When Mom Jeans Go Bad

When Mom Jeans Go Bad

My story ends at the savings and loan where I adopt a clever disguise.  I mean, I am COMPLETELY unrecognizable.  Want to rob a bank?  Don a cap!  The show will air some time after the fall.  Apparently, Roseanne will be doing standup in between segments of the story.  I can’t wait to hear what she has to say about me…er, my character.  By the way,  it appears I have found my casting niche — coocoobananas mothers who force perfectionism onto their teenage daughters.  Take it from me, this can only end badly, mamas!  AS BAD AS THOSE MOM JEANS…

Bank Robber

Give Me All Your Bake Sale Money

Mom and Jacqueline

Bad to the Bone Structure

Aimy In A Cage
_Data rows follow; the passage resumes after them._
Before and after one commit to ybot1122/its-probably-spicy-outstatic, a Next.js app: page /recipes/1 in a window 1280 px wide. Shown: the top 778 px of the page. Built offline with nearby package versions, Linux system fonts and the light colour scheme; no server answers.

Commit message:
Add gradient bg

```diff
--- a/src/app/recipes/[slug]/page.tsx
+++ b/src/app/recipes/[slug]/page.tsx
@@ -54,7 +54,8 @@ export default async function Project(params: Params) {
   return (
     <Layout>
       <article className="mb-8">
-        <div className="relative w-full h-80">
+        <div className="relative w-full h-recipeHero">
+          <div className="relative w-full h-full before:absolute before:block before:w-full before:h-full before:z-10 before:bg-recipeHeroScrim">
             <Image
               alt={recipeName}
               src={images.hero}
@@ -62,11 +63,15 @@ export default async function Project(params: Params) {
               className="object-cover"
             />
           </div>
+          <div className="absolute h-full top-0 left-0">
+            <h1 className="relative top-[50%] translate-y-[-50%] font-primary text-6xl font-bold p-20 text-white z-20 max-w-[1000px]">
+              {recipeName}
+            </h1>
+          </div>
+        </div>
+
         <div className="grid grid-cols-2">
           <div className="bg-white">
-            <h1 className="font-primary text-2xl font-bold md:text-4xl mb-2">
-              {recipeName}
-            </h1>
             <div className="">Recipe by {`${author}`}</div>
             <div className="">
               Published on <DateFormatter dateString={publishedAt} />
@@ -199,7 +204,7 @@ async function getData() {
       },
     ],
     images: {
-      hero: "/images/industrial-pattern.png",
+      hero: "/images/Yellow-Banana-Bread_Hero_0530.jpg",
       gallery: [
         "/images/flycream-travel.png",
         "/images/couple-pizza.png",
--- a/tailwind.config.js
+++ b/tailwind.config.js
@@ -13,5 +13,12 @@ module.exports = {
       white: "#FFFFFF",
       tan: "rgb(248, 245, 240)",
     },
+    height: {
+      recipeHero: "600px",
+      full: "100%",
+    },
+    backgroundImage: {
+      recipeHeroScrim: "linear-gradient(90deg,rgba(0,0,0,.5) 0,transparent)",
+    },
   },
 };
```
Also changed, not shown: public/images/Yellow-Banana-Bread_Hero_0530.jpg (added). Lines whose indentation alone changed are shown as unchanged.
Jackie Moss In April I had the sublime experience of playing one nasty mama — Jackie Moss — in Hooroo Jackson’s new film, “Aimy In A Cage.” This fairytale thriller stars Crispin Glover, Paz De La Huerta, Academy Award nominee Terry Moore and the wonderful Disney star Allisyn Ashley Arm in the title role. Decked out in faux white fur, white sequin mod dress and sporting the de rigueur dog accessory — the Alaskan Husky — I had a fine time with talented cast and crew. the-dog-and-me Helmed by Hooroo and his partner, the sweet and patient Leann Leake, the seriously creative design team built the most inventive set I’ve ever seen. Chloe Barcelou acted as set designer, costume designer, dresser, builder, and backstage dresser.  Think Tim Burton meets Wes Anderson.rsz_img_1678
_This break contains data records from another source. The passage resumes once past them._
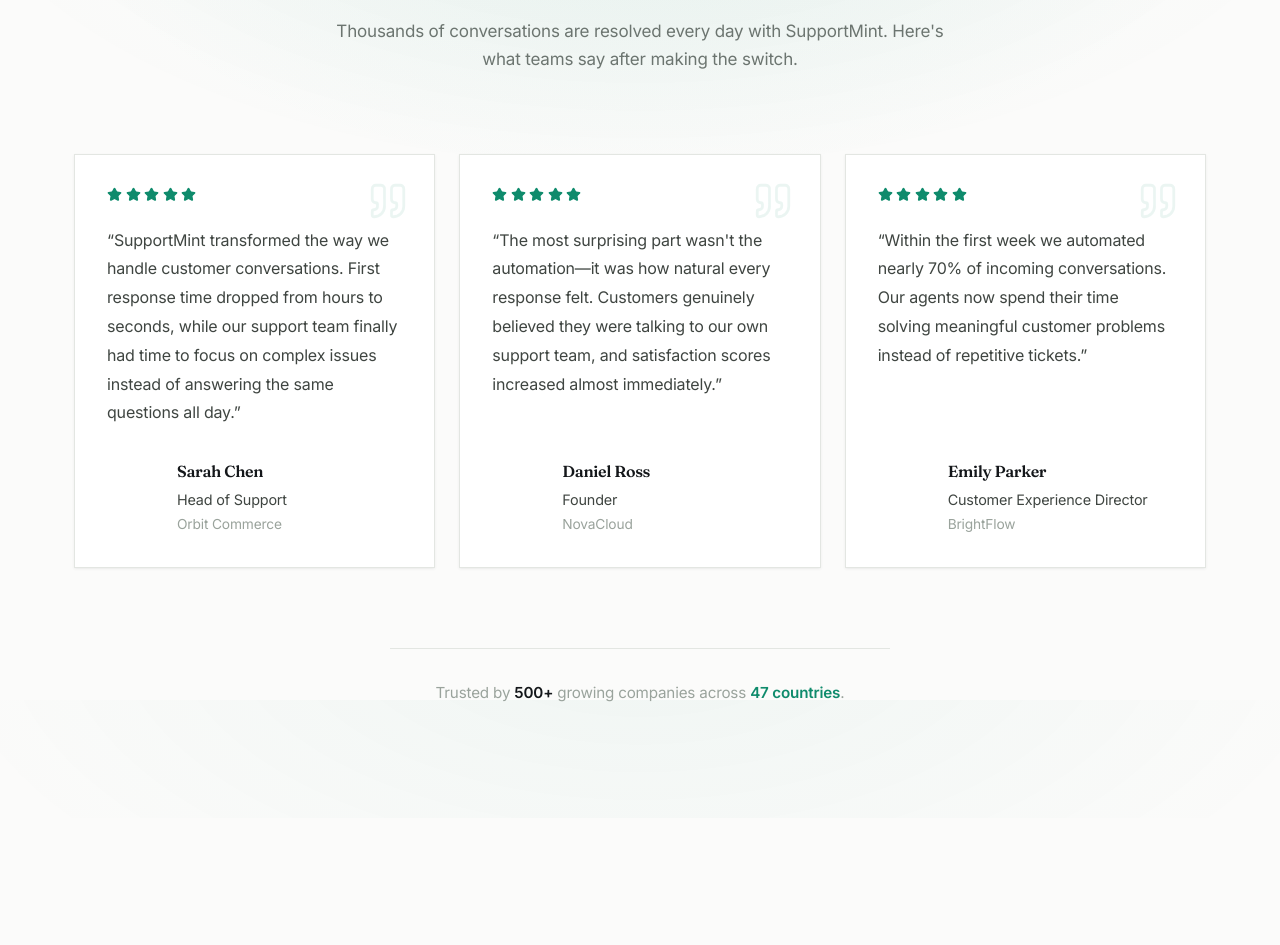
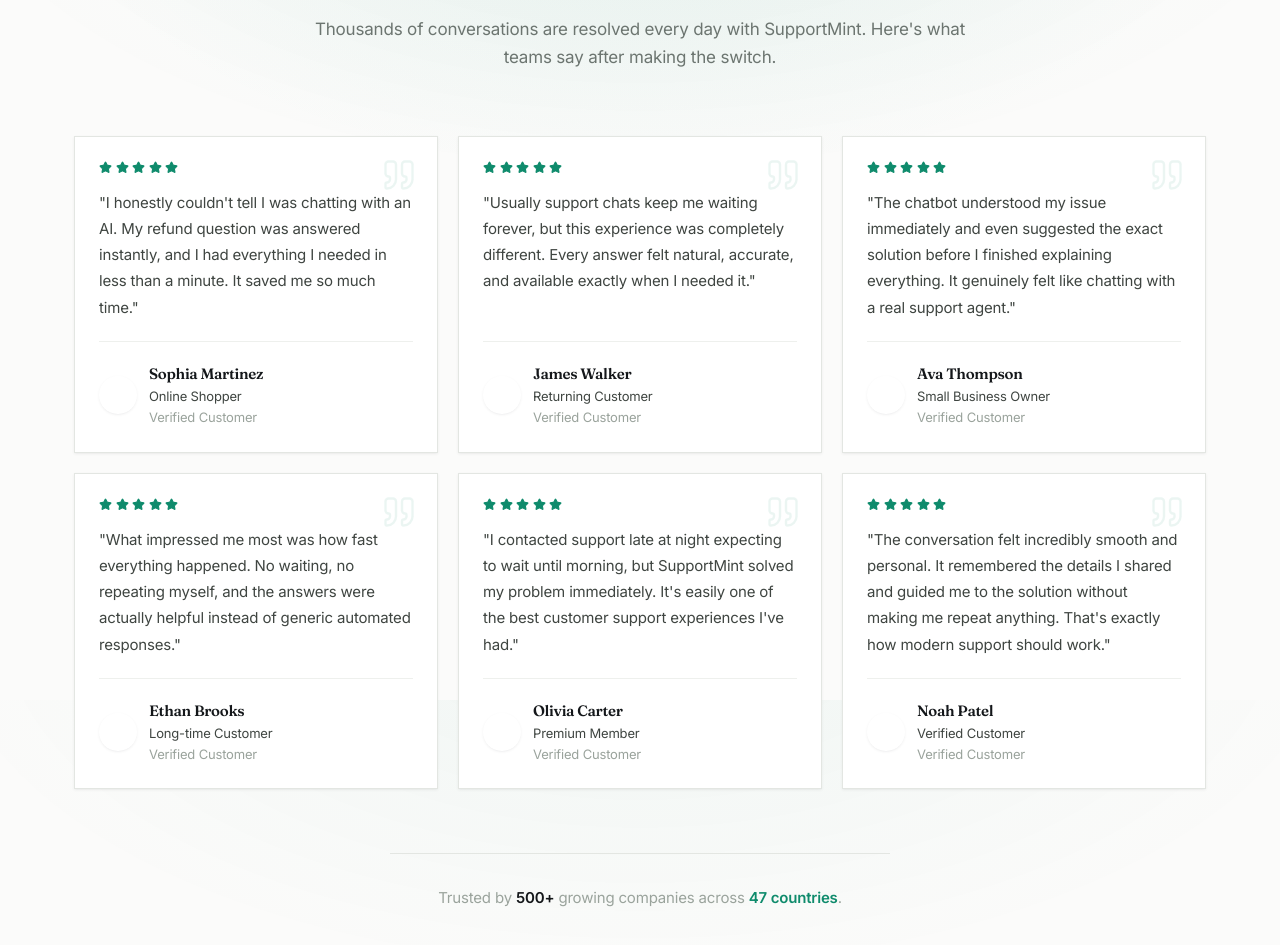
Before and after one commit to krishnasahu22032003/supportmint, a Next.js app: page / in a window 1280 px wide. Shown: the part 3300-4245 px from the top of the page. Before the commit the page ends 4118 px from the top, so only its background shows below. Built offline with nearby package versions, Linux system fonts and the light colour scheme.

Commit message:
testimonial section update

```diff
--- a/components/landing/Testimonial.tsx
+++ b/components/landing/Testimonial.tsx
@@ -18,28 +18,52 @@
 
 const TESTIMONIALS: Testimonial[] = [
   {
-    name: "Sarah Chen",
-    role: "Head of Support",
-    company: "Orbit Commerce",
-    initials: "SC",
+    name: "Sophia Martinez",
+    role: "Online Shopper",
+    company: "Verified Customer",
+    initials: "SM",
     review:
-      "SupportMint transformed the way we handle customer conversations. First response time dropped from hours to seconds, while our support team finally had time to focus on complex issues instead of answering the same questions all day.",
+      "I honestly couldn't tell I was chatting with an AI. My refund question was answered instantly, and I had everything I needed in less than a minute. It saved me so much time.",
   },
   {
-    name: "Daniel Ross",
-    role: "Founder",
-    company: "NovaCloud",
-    initials: "DR",
+    name: "James Walker",
+    role: "Returning Customer",
+    company: "Verified Customer",
+    initials: "JW",
     review:
-      "The most surprising part wasn't the automation—it was how natural every response felt. Customers genuinely believed they were talking to our own support team, and satisfaction scores increased almost immediately.",
+      "Usually support chats keep me waiting forever, but this experience was completely different. Every answer felt natural, accurate, and available exactly when I needed it.",
   },
   {
-    name: "Emily Parker",
-    role: "Customer Experience Director",
-    company: "BrightFlow",
-    initials: "EP",
+    name: "Ava Thompson",
+    role: "Small Business Owner",
+    company: "Verified Customer",
+    initials: "AT",
     review:
-      "Within the first week we automated nearly 70% of incoming conversations. Our agents now spend their time solving meaningful customer problems instead of repetitive tickets.",
+      "The chatbot understood my issue immediately and even suggested the exact solution before I finished explaining everything. It genuinely felt like chatting with a real support agent.",
+  },
+  {
+    name: "Ethan Brooks",
+    role: "Long-time Customer",
+    company: "Verified Customer",
+    initials: "EB",
+    review:
+      "What impressed me most was how fast everything happened. No waiting, no repeating myself, and the answers were actually helpful instead of generic automated responses.",
+  },
+  {
+    name: "Olivia Carter",
+    role: "Premium Member",
+    company: "Verified Customer",
+    initials: "OC",
+    review:
+      "I contacted support late at night expecting to wait until morning, but SupportMint solved my problem immediately. It's easily one of the best customer support experiences I've had.",
+  },
+  {
+    name: "Noah Patel",
+    role: "Verified Customer",
+    company: "Verified Customer",
+    initials: "NP",
+    review:
+      "The conversation felt incredibly smooth and personal. It remembered the details I shared and guided me to the solution without making me repeat anything. That's exactly how modern support should work.",
   },
 ];
 
@@ -51,12 +75,7 @@
   width: 1200px;
   height: 620px;
   transform: translateX(-50%);
-  background:
-    radial-gradient(
-      ellipse at center,
-      rgb(15 139 108 / 0.07),
-      transparent 70%
-    );
+  background: radial-gradient(ellipse at center, rgb(15 139 108 / 0.07), transparent 70%);
   pointer-events: none;
   z-index: -1;
 }
@@ -66,17 +85,12 @@
   display: flex;
   flex-direction: column;
   justify-content: space-between;
-  min-height: 360px;
   overflow: hidden;
-
-  padding: 2rem;
-
+  padding: 1.5rem;
   background: var(--color-surface);
   border: 1px solid var(--color-border);
   border-radius: var(--radius-xl);
-
   box-shadow: var(--shadow-sm);
-
   transition:
     transform .45s var(--ease-smooth),
     box-shadow .45s var(--ease-smooth),
@@ -84,232 +98,138 @@
     background .45s var(--ease-smooth);
 }
 
-.testimonial-card::before{
-  content:"";
-  position:absolute;
-  top:0;
-  left:1.5rem;
-  right:1.5rem;
-
-  height:2px;
-
-  border-radius:999px;
-
-  background:
-    linear-gradient(
-      90deg,
-      transparent,
-      var(--color-primary),
-      transparent
-    );
-
-  transform:scaleX(0);
-  transform-origin:center;
-
-  transition:
-    transform .7s cubic-bezier(.22,1,.36,1);
+.testimonial-card::before {
+  content: "";
+  position: absolute;
+  top: 0;
+  left: 1.5rem;
+  right: 1.5rem;
+  height: 2px;
+  border-radius: 999px;
+  background: linear-gradient(90deg, transparent, var(--color-primary), transparent);
+  transform: scaleX(0);
+  transform-origin: center;
+  transition: transform .7s cubic-bezier(.22,1,.36,1);
 }
 
-.testimonial-card:hover{
-  transform:translateY(-10px);
-
-  border-color:var(--color-primary-border);
-
-  background:
-    linear-gradient(
-      180deg,
-      white,
-      #fcfffd
-    );
-
-  box-shadow:var(--glow-mint-md);
+.testimonial-card:hover {
+  transform: translateY(-10px);
+  border-color: var(--color-primary-border);
+  background: linear-gradient(180deg, white, #fcfffd);
+  box-shadow: var(--glow-mint-md);
 }
 
-.testimonial-card:hover::before{
-  transform:scaleX(1);
+.testimonial-card:hover::before {
+  transform: scaleX(1);
 }
 
-.testimonial-quote{
-  position:absolute;
-  top:1.6rem;
-  right:1.6rem;
-
-  color:var(--color-primary);
-
-  opacity:.08;
-
-  transition:
-    transform .45s var(--ease-smooth),
-    opacity .45s var(--ease-smooth);
+.testimonial-quote {
+  position: absolute;
+  top: 1.25rem;
+  right: 1.25rem;
+  color: var(--color-primary);
+  opacity: .08;
+  transition: transform .45s var(--ease-smooth), opacity .45s var(--ease-smooth);
 }
 
-.testimonial-card:hover .testimonial-quote{
-  opacity:.18;
-  transform:
-    rotate(-8deg)
-    scale(1.08);
+.testimonial-card:hover .testimonial-quote {
+  opacity: .18;
+  transform: rotate(-8deg) scale(1.08);
 }
 
-.testimonial-stars{
-  display:flex;
-  align-items:center;
-  gap:.22rem;
-
-  color:var(--color-primary);
-
-  margin-bottom:1.5rem;
-
-  transition:
-    transform .4s var(--ease-smooth);
+.testimonial-stars {
+  display: flex;
+  align-items: center;
+  gap: .22rem;
+  color: var(--color-primary);
+  margin-bottom: 1rem;
+  transition: transform .4s var(--ease-smooth);
 }
 
-.testimonial-card:hover .testimonial-stars{
-  transform:translateX(2px);
+.testimonial-card:hover .testimonial-stars {
+  transform: translateX(2px);
 }
 
-.testimonial-text{
-  flex:1;
-
-  font-size:1rem;
-
-  line-height:1.8;
-
-  color:var(--color-ink-secondary);
-
-  transition:
-    color .4s var(--ease-smooth);
+.testimonial-text {
+  flex: 1;
+  font-size: .9375rem;
+  line-height: 1.75;
+  color: var(--color-ink-secondary);
+  transition: color .4s var(--ease-smooth);
 }
 
-.testimonial-card:hover .testimonial-text{
-  color:var(--color-ink);
+.testimonial-card:hover .testimonial-text {
+  color: var(--color-ink);
 }
 
-.testimonial-footer{
-  display:flex;
-  align-items:center;
-  gap:1rem;
-
-  margin-top:2rem;
+.testimonial-footer {
+  display: flex;
+  align-items: center;
+  gap: .75rem;
+  margin-top: 1.25rem;
+  padding-top: 1.25rem;
+  border-top: 1px solid var(--color-border-subtle);
 }
 
-.testimonial-avatar{
-  width:54px;
-  height:54px;
-
-  flex-shrink:0;
-
-  display:flex;
-  align-items:center;
-  justify-content:center;
-
-  border-radius:50%;
-
-  background:
-    linear-gradient(
-      155deg,
-      var(--color-primary),
-      var(--color-primary-hover)
-    );
-
-  color:white;
-
-  font-size:.95rem;
-  font-weight:700;
-  letter-spacing:.03em;
-
-  box-shadow:var(--shadow-md);
-
-  transition:
-    transform .45s var(--ease-smooth),
-    box-shadow .45s var(--ease-smooth);
+.testimonial-avatar {
+  width: 38px;
+  height: 38px;
+  flex-shrink: 0;
+  display: flex;
+  align-items: center;
+  justify-content: center;
+  border-radius: 50%;
+  background: linear-gradient(155deg, var(--color-primary), var(--color-primary-hover));
+  color: white;
+  font-size: .75rem;
+  font-weight: 700;
+  letter-spacing: .03em;
+  box-shadow: var(--shadow-sm);
+  transition: transform .45s var(--ease-smooth), box-shadow .45s var(--ease-smooth);
 }
 
-.testimonial-card:hover .testimonial-avatar{
-  transform:
-    rotate(-6deg)
-    scale(1.08);
-
-  box-shadow:var(--glow-mint-sm);
+.testimonial-card:hover .testimonial-avatar {
+  transform: rotate(-6deg) scale(1.08);
+  box-shadow: var(--glow-mint-sm);
 }
 
-.testimonial-name{
-  font-size:1rem;
-  font-weight:600;
-
-  color:var(--color-ink);
-
-  transition:
-    color .4s var(--ease-smooth);
+.testimonial-name {
+  font-size: .9375rem;
+  font-weight: 600;
+  color: var(--color-ink);
+  transition: color .4s var(--ease-smooth);
 }
 
-.testimonial-card:hover .testimonial-name{
-  color:var(--color-primary);
+.testimonial-card:hover .testimonial-name {
+  color: var(--color-primary);
 }
 
-.testimonial-role{
-  margin-top:.2rem;
-
-  font-size:.9rem;
-
-  color:var(--color-ink-secondary);
+.testimonial-role {
+  font-size: .8125rem;
+  color: var(--color-ink-secondary);
 }
 
-.testimonial-company{
-  margin-top:.15rem;
-
-  font-size:.86rem;
-
-  color:var(--color-ink-muted);
+.testimonial-company {
+  font-size: .8125rem;
+  color: var(--color-ink-muted);
 }
 
-@media (max-width:1024px){
-
-  .testimonial-card{
-    min-height:auto;
-  }
-
-}
-
-@media (max-width:640px){
-
-  .testimonial-card{
-    padding:1.5rem;
-  }
-
-  .testimonial-text{
-    font-size:.95rem;
-    line-height:1.75;
-  }
-
-  .testimonial-avatar{
-    width:48px;
-    height:48px;
-  }
-
-  .testimonial-glow{
-    width:700px;
-    height:420px;
-  }
-
+@media (max-width: 640px) {
+  .testimonial-card { padding: 1.25rem; }
+  .testimonial-text { font-size: .9rem; }
+  .testimonial-glow { width: 700px; height: 420px; }
 }
 `;
+
 const easeOut = [0.22, 1, 0.36, 1] as const;
 
 const fadeUp = {
-  hidden: {
-    opacity: 0,
-    y: 60,
-    scale: 0.96,
-  },
+  hidden: { opacity: 0, y: 60, scale: 0.96 },
   show: (delay: number) => ({
     opacity: 1,
     y: 0,
     scale: 1,
-    transition: {
-      duration: 1.1,
-      delay,
-      ease: easeOut,
-    },
+    transition: { duration: 1.1, delay, ease: easeOut },
   }),
 };
 
@@ -333,11 +253,8 @@
             custom={0}
             className="inline-flex items-center gap-2 rounded-full border border-[var(--color-border)] bg-[var(--color-surface)] px-4 py-2 text-[0.8125rem] font-medium text-[var(--color-ink-secondary)] shadow-[var(--shadow-sm)]"
           >
-            <Sparkles
-              size={13}
-              className="text-[var(--color-primary)]"
-            />
-            Loved by modern support teams
+            <Sparkles size={13} className="text-[var(--color-primary)]" />
+           Trusted by customers worldwide
           </motion.span>
 
           <motion.h2
@@ -346,13 +263,12 @@
             viewport={{ once: true, margin: "-80px" }}
             variants={fadeUp}
             custom={0.18}
-            className="mt-6 font-[var(--font-display)] text-[clamp(2.2rem,4vw,3.8rem)] font-medium leading-[1.18] tracking-[-0.025em] text-[var(--color-ink)]"
+            className="mt-6 font-[var(--font-display)] text-[clamp(2rem,4vw,3.75rem)] font-medium leading-[1.2] tracking-[-0.02em] text-[var(--color-ink)]"
           >
             Customer support that people
             <br />
-            actually <span className="italic text-[var(--color-primary)]">
-              love
-            </span>
+            actually{" "}
+            <span className="italic text-[var(--color-primary)]">love</span>
           </motion.h2>
 
           <motion.p
@@ -361,14 +277,14 @@
             viewport={{ once: true, margin: "-80px" }}
             variants={fadeUp}
             custom={0.34}
-            className="mt-6 max-w-[620px] text-[1.0625rem] leading-relaxed text-[var(--color-ink-tertiary)]"
+            className="mt-5 text-[1.0625rem] leading-relaxed text-[var(--color-ink-tertiary)]"
           >
-            Thousands of conversations are resolved every day with
-            SupportMint. Here's what teams say after making the switch.
+            Thousands of conversations are resolved every day with SupportMint.
+            Here's what teams say after making the switch.
           </motion.p>
         </div>
 
-        <div className="mt-20 grid gap-6 lg:grid-cols-3">
+        <div className="mt-16 grid gap-5 sm:grid-cols-2 lg:grid-cols-3">
           {TESTIMONIALS.map((testimonial, index) => (
             <motion.article
               key={testimonial.name}
@@ -376,46 +292,25 @@
               whileInView="show"
               viewport={{ once: true, margin: "-60px" }}
               variants={fadeUp}
-              custom={0.25 + index * 0.18}
+              custom={0.2 + index * 0.18}
               className="testimonial-card"
             >
-              <Quote
-                size={42}
-                strokeWidth={1.6}
-                className="testimonial-quote"
-              />
+              <Quote size={36} strokeWidth={1.6} className="testimonial-quote" />
 
               <div className="testimonial-stars">
                 {[...Array(5)].map((_, i) => (
-                  <Star
-                    key={i}
-                    size={15}
-                    fill="currentColor"
-                  />
+                  <Star key={i} size={13} fill="currentColor" />
                 ))}
               </div>
 
-              <p className="testimonial-text">
-                “{testimonial.review}”
-              </p>
+              <p className="testimonial-text">"{testimonial.review}"</p>
 
               <div className="testimonial-footer">
-                <div className="testimonial-avatar">
-                  {testimonial.initials}
-                </div>
-
+                <div className="testimonial-avatar">{testimonial.initials}</div>
                 <div>
-                  <h4 className="testimonial-name">
-                    {testimonial.name}
-                  </h4>
-
-                  <p className="testimonial-role">
-                    {testimonial.role}
-                  </p>
-
-                  <p className="testimonial-company">
-                    {testimonial.company}
-                  </p>
+                  <h4 className="testimonial-name">{testimonial.name}</h4>
+                  <p className="testimonial-role">{testimonial.role}</p>
+                  <p className="testimonial-company">{testimonial.company}</p>
                 </div>
               </div>
             </motion.article>
@@ -428,19 +323,14 @@
           viewport={{ once: true }}
           variants={fadeUp}
           custom={0.9}
-          className="mt-20 flex flex-col items-center"
+          className="mt-16 flex flex-col items-center"
         >
           <div className="h-px w-full max-w-[500px] bg-[var(--color-border)]" />
-
-          <p className="mt-8 text-center text-[0.95rem] text-[var(--color-ink-muted)]">
-            Trusted by <span className="font-semibold text-[var(--color-ink)]">
-              500+
-            </span>{" "}
+          <p className="mt-8 text-center text-[0.9375rem] text-[var(--color-ink-muted)]">
+            Trusted by{" "}
+            <span className="font-semibold text-[var(--color-ink)]">500+</span>{" "}
             growing companies across{" "}
-            <span className="font-semibold text-[var(--color-primary)]">
-              47 countries
-            </span>
-            .
+            <span className="font-semibold text-[var(--color-primary)]">47 countries</span>.
           </p>
         </motion.div>
       </section>
```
Crispin Glover as Claude

I enjoyed scenes with all of these wonderful actors, but I was thrilled by my experience on set with Terry, whose previous friends, lovers and husbands include Marilyn Monroe, James Dean and Howard Hughes.  Acting with Hollywood history (who also happens to be a consummate pro) was a real privilege!   I also became wonderful friends with actress-comedian Gabby Tary who comes by way of Santa Monica — by way of Hungary — “running from Stalin.” Love this pull-no-punches lady.  Her dreds here are fake, but don’t think for a moment the real ones aren’t underneath.


Terry Moore and Me


With Gabby Tary as Grandma Moss

I loved meeting Charlie Tacker – who plays Kenneth Moss, my much maligned and maligning son.  Such a cutie pie – we all enjoyed being around him. And watch out for the lovely and wicked Sarah Murphy, as my daughter Kelly Moss.


Charlie Tacker is Kenneth Moss!


Mama and Daughter Moss

“Aimy In a Cage” is the first feature to be fully funded by bitcoin.  Bravo to Hooroo!   Check out this interesting article from the Wall Street Journal online:

AND COME SEE US!10341608_835602309802882_2843792128340987444_n

Irish American Writers and Artists Honor John Patrick Shanley

Last October, Irish American Writers and Artists honored one of its great writers, John Patrick Shanley, with a Lifetime Achievement Award.  Since he is my all-time favorite playwright, I was thrilled to help put the evening together.  Olympia Dukakis gave a marvelous speech (originally her assistant told me she would agree to “roast” John, and I thought Oh My God, but then went with it. ) and Debra Messing read a scene from “The Big Funk” with fellow actor and partner, Will Chase. I chose this particular play for them to read because it has such a deep heart — and by coincidence the director Doug Hughes spoke of its its original production in his presentation speech to John.  It was a perfectly literary and emotionally Irish celebration!1382834_10151924589698948_532693801_n 1378395_10151984114264808_1223152877_n-1 Debra, Will and meJohn and me

Well hello there…

Thanks for visiting! I hope to be witty, informative and charming. In short nothing short of transformational… Let’s just hope I can figure out the technological aspects of this.

Looking forward to connecting with you!